_TASK OBJECTIVE_. Show each line of the entries below in which the word "workflow" appears.

[Stored dataset items]

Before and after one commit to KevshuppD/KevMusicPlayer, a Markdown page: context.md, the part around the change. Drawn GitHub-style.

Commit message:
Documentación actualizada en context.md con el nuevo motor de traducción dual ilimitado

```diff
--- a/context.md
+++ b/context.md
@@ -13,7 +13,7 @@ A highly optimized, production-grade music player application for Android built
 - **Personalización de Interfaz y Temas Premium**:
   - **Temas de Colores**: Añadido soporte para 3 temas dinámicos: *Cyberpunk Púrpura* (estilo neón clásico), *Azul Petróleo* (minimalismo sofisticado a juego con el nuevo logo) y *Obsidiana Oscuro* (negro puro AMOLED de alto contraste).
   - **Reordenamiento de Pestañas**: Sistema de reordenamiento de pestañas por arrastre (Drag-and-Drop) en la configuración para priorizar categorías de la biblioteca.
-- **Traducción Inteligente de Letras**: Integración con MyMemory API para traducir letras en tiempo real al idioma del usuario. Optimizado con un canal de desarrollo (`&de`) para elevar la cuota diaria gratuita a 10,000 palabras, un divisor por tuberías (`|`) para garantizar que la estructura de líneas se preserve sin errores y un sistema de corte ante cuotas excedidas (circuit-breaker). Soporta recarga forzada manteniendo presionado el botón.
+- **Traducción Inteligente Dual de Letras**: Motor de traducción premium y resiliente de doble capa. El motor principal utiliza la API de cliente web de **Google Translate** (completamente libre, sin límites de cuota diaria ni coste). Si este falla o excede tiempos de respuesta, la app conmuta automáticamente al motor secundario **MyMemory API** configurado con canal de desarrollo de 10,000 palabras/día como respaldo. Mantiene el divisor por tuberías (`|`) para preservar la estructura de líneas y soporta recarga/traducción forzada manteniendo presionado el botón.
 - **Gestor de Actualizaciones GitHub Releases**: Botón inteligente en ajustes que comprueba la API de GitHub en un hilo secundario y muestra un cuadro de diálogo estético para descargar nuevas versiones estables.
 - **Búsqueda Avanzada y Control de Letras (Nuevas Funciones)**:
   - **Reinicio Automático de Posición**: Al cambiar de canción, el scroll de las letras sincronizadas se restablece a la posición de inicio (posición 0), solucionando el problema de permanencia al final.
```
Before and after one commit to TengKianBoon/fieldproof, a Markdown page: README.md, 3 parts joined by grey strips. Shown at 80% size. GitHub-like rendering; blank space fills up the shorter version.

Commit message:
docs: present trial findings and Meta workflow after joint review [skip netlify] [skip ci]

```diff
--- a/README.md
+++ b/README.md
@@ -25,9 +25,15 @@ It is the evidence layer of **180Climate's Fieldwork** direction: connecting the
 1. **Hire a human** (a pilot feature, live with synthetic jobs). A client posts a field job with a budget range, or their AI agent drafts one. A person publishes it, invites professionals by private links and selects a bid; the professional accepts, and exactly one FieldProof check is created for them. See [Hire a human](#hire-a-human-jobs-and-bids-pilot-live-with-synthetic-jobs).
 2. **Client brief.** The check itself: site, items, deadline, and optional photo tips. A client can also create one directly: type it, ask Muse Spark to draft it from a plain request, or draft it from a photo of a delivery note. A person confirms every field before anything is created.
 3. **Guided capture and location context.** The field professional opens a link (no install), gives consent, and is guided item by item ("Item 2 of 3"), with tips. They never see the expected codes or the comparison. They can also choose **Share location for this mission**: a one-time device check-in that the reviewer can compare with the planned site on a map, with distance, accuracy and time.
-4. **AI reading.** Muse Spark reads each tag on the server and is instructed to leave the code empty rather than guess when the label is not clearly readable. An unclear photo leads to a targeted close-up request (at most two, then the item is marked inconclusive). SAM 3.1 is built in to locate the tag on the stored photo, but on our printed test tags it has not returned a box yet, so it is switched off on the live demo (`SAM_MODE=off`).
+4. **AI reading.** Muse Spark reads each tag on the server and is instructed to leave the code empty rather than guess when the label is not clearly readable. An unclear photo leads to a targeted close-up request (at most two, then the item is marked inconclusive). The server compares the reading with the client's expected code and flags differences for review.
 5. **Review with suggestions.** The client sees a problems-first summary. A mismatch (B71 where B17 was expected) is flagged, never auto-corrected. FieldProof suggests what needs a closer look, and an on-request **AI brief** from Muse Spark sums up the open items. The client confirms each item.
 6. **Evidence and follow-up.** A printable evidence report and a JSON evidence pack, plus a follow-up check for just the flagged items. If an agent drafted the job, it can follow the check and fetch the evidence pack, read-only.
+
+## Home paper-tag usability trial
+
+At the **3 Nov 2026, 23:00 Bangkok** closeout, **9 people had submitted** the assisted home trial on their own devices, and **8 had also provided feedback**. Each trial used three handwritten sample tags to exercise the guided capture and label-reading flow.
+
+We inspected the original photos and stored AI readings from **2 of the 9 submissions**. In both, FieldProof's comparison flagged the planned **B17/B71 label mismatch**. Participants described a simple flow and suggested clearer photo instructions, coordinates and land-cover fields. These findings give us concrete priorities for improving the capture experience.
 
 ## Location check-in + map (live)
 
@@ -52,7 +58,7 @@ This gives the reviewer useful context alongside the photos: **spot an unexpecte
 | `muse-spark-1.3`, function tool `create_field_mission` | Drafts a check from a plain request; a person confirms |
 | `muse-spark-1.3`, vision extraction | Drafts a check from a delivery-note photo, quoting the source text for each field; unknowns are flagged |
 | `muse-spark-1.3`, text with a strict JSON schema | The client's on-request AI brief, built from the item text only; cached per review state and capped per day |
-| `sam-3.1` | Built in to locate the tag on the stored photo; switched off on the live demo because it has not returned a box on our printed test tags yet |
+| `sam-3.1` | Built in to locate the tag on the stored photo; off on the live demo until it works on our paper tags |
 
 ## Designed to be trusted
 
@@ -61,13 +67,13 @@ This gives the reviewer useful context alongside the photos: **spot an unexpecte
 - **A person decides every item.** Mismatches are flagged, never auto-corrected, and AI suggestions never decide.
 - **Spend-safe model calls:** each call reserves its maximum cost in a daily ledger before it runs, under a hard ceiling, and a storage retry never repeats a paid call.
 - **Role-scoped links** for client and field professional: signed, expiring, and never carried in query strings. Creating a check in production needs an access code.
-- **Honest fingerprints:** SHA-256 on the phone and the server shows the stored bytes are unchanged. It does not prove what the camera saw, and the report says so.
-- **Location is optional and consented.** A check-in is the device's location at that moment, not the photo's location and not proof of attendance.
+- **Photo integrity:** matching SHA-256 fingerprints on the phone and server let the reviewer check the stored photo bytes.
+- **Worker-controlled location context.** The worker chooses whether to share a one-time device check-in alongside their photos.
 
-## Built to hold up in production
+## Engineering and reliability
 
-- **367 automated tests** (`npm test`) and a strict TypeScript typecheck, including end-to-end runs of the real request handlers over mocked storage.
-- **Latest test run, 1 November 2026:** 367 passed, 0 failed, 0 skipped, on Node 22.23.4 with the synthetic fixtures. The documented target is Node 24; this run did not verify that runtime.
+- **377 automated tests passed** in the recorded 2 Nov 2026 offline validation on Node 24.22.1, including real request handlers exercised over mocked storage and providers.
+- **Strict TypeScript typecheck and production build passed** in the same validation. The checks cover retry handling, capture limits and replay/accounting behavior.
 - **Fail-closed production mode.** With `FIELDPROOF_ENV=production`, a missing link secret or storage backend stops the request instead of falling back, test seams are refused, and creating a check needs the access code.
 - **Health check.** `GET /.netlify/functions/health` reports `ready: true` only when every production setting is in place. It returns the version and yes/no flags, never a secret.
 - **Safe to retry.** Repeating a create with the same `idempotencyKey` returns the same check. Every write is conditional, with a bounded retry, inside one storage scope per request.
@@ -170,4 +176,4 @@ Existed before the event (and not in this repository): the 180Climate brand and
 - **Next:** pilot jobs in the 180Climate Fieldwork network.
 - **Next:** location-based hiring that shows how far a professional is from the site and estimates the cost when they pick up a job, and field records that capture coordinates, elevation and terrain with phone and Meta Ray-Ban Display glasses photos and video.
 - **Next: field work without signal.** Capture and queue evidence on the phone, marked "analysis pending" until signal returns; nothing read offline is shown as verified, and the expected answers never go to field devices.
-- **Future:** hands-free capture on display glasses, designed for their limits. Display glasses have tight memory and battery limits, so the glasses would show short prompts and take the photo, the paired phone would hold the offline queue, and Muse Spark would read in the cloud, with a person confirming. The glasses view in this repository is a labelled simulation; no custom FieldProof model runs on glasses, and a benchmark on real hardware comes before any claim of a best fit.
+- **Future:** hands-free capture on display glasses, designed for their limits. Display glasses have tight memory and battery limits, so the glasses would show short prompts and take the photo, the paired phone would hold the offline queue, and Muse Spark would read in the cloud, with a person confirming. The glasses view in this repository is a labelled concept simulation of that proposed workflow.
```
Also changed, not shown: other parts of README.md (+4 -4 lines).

_TASK RESULT_.
docs: present trial findings and Meta workflow after joint review [skip netlify] [skip ci]
+- **Future:** hands-free capture on display glasses, designed for their limits. Display glasses have tight memory and battery limits, so the glasses would show short prompts and take the photo, the paired phone would hold the offline queue, and Muse Spark would read in the cloud, with a person confirming. The glasses view in this repository is a labelled concept simulation of that proposed workflow.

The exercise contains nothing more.